Dr Jason Lavroff and his research team were awarded $460,000 in the latest round of the Australian Research Council’s (ARC) Linkage Project scheme.

Dr Lavroff will work directly with industry to develop a “smart” semi-autonomous interface.

The technology, which includes a real-time on-board monitoring and feedback system, will lead the way for increasing ship safety, vessel longevity and improving passenger comfort for vessels worldwide, including high-speed catamarans.

“The high-speed ferry industry is a major export earner for Australia with annual revenue of $100 million,” Dr Lavroff said.

The work is significant as it will impact on design rules used worldwide, reducing weight and increasing payload and transport efficiency for this class of vessel.

“World-class, research informed ship design is crucial for maintaining and maximising Australia’s competitive advantage in this critical sector.”

The University of Tasmania secured a number of grants, totalling more than $1.6 million, in the latest round of announcements for the ARC Linkage Project scheme.

University of Tasmania Deputy Vice-Chancellor (Research) Professor Brigid Heywood said the success in funding further reflected the University’s strength in working in partnership with industry and government to innovate, and create next generation technologies which advance Australia’s competitiveness.

“Our cybermarine research has local and global impact, across a number of industry sectors, and our reputation to help drive innovation and economic impact is nationally and internationally renowned,” she said.

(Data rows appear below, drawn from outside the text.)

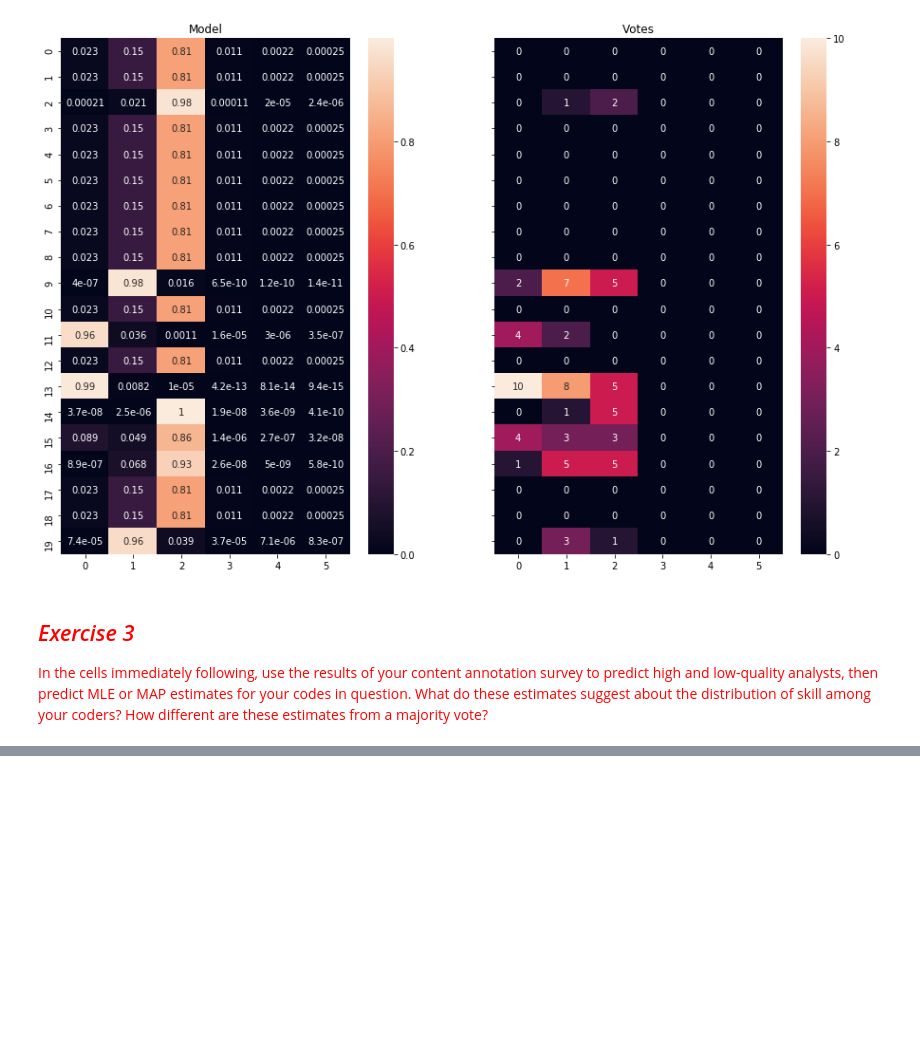
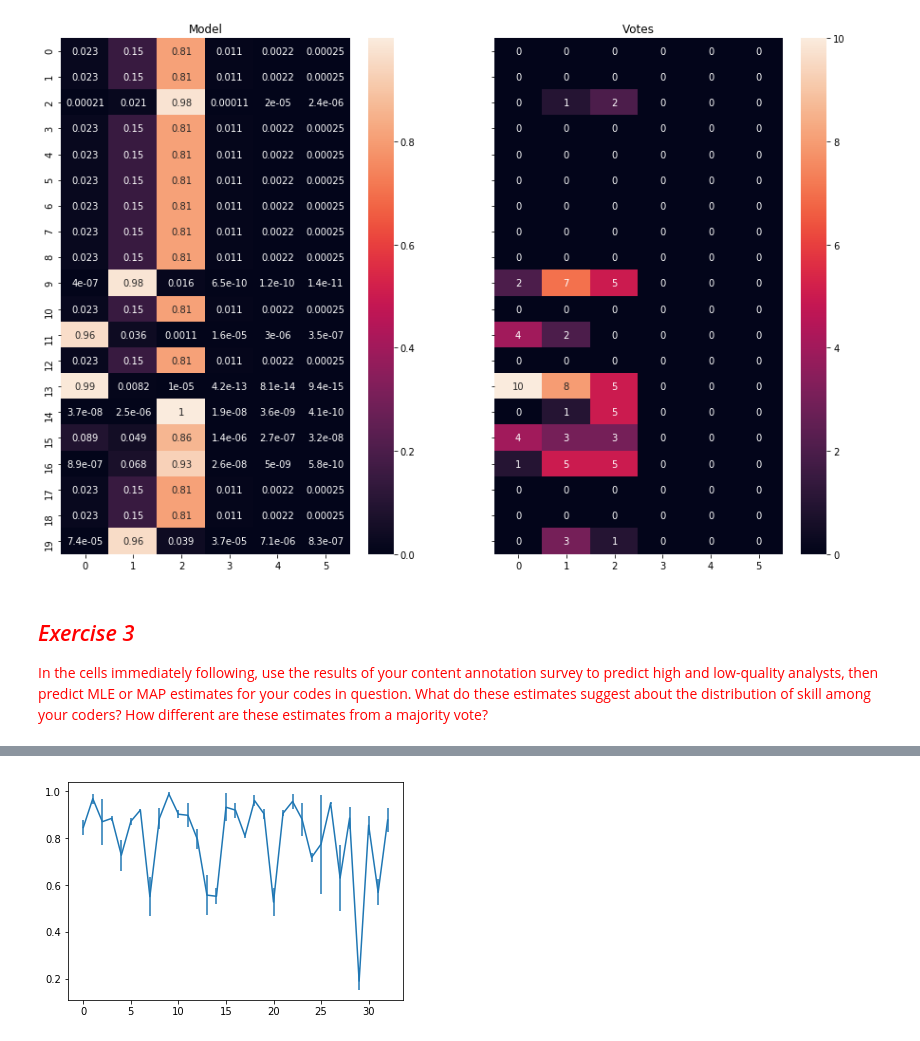
Before and after one commit to sunnyjooey/content-analysis-2018, a Jupyter notebook: 5-Reliability/5-Reliability.ipynb, the cells around one changed output, grey strips where cells are left out. Saved outputs shown, nothing was run; the diff lists cells and outputs as text; code cells hidden in the pictures; blank space fills up the shorter version.

```diff
--- a/5-Reliability/5-Reliability.ipynb
+++ b/5-Reliability/5-Reliability.ipynb
@@ -709,0 +728,12 @@ makeQuestionComparison(model_hot, anno_hot)
+# %%
+# Create coder accuracy chart for Q1
+modelBt_q1.mle(anno_q1.annotations)
+samples = modelBt_q1.sample_posterior_over_accuracy(anno_q1.annotations, 200, burn_in_samples=100, thin_samples=3)
+y =  samples.mean(axis=0)
+y_ci = samples.std(axis=0)
+
+plt.figure()
+plt.errorbar(range(33),y, yerr = y_ci)
+plt.show()
+# %% [output]
+[figure, added]
```
Also changed, not shown: parts of 6 cells of this notebook.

(Photo): INCAT high-speed catamaran Express 2 (Matt Thompson)

Published on: 01 Aug 2018